What you should do: Show every line from the entries that follow which holds the word "const".

Front-end code change data:
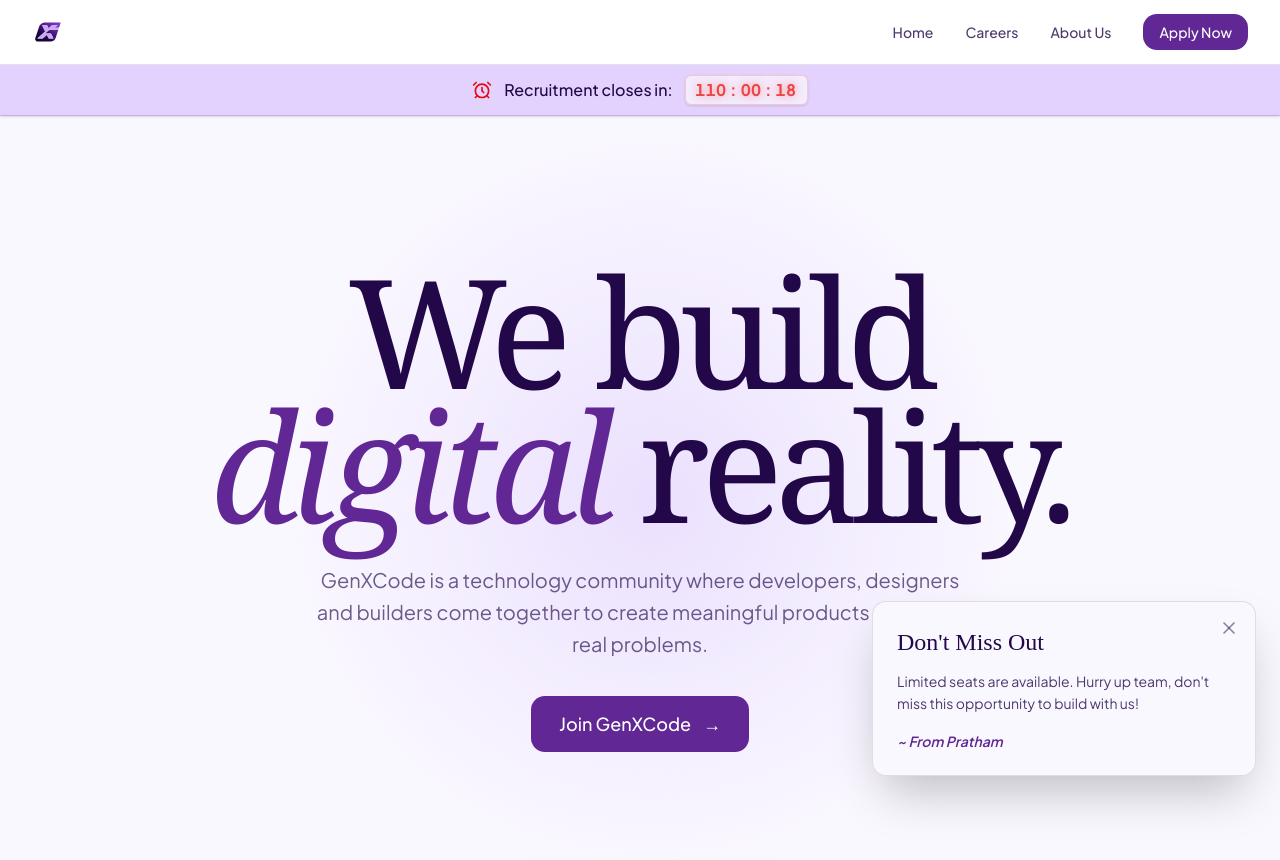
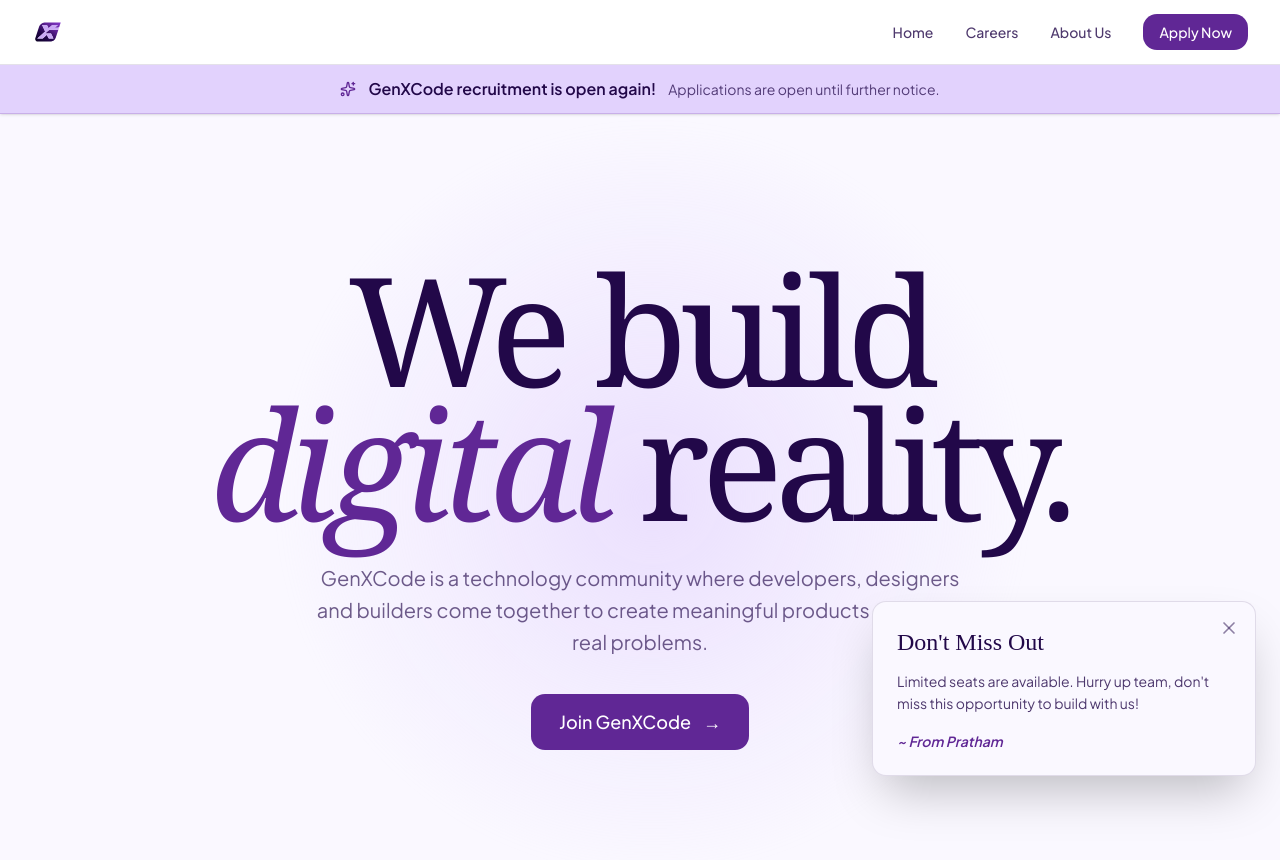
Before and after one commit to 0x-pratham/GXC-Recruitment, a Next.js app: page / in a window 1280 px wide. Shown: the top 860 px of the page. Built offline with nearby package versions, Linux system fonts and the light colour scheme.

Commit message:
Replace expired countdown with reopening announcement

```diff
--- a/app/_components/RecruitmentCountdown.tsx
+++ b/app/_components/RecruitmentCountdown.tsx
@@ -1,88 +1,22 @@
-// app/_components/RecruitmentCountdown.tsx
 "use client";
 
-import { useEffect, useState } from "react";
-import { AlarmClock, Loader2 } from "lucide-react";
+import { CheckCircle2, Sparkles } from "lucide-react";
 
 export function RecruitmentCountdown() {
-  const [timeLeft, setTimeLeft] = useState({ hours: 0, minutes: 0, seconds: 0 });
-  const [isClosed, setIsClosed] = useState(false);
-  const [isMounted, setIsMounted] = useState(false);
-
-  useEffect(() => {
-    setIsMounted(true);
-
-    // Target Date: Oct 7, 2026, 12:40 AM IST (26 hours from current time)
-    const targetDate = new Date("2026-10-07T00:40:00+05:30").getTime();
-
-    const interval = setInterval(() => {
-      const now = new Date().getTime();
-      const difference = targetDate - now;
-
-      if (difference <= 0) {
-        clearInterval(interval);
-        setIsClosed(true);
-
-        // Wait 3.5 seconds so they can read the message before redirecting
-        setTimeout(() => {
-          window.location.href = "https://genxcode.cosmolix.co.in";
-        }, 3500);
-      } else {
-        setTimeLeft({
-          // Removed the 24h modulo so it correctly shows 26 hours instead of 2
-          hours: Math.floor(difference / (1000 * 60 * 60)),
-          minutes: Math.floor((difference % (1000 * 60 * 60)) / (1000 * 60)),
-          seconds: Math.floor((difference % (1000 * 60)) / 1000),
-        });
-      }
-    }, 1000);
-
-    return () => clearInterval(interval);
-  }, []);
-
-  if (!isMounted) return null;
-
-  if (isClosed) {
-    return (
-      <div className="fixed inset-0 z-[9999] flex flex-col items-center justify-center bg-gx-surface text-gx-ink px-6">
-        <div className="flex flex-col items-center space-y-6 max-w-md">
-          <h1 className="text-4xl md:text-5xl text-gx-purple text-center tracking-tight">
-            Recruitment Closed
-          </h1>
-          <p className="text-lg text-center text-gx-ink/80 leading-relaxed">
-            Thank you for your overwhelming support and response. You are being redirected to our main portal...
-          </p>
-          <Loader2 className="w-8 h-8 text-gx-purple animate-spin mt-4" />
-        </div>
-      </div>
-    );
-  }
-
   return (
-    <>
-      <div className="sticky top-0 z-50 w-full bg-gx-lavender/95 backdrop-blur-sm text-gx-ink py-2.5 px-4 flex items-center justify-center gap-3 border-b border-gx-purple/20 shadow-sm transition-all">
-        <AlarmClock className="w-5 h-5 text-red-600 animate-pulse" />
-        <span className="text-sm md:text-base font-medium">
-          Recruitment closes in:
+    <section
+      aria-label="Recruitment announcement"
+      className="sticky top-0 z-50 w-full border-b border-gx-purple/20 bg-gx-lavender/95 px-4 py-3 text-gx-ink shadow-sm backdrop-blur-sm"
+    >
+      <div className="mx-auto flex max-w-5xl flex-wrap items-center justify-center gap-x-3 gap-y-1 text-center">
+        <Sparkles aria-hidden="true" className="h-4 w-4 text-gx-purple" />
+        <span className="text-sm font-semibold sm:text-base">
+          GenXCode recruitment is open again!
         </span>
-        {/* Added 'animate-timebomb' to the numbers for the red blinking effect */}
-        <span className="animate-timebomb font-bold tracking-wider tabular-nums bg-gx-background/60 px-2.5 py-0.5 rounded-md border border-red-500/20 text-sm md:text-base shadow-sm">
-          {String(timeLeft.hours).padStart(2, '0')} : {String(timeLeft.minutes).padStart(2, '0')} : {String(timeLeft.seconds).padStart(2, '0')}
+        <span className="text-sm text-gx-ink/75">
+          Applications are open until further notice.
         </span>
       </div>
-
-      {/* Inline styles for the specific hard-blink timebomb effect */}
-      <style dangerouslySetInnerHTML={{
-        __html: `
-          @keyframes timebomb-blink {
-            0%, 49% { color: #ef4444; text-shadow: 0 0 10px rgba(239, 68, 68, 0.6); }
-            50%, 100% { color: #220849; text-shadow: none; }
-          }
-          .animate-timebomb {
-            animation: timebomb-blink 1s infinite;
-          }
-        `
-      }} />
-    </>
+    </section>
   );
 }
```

---

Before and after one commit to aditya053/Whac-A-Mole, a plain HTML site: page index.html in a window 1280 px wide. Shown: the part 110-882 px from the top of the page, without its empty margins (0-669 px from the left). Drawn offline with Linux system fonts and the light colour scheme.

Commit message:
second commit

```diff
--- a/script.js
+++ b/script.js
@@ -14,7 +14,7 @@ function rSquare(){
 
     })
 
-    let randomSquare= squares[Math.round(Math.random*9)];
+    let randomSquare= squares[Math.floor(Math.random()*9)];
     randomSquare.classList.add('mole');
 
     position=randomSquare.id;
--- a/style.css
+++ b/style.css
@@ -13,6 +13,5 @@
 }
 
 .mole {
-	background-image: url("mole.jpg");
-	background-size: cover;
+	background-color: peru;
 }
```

Solution to this problem:
-  const [timeLeft, setTimeLeft] = useState({ hours: 0, minutes: 0, seconds: 0 });
-  const [isClosed, setIsClosed] = useState(false);
-  const [isMounted, setIsMounted] = useState(false);
-    const targetDate = new Date("2026-10-07T00:40:00+05:30").getTime();
-    const interval = setInterval(() => {
-      const now = new Date().getTime();
-      const difference = targetDate - now;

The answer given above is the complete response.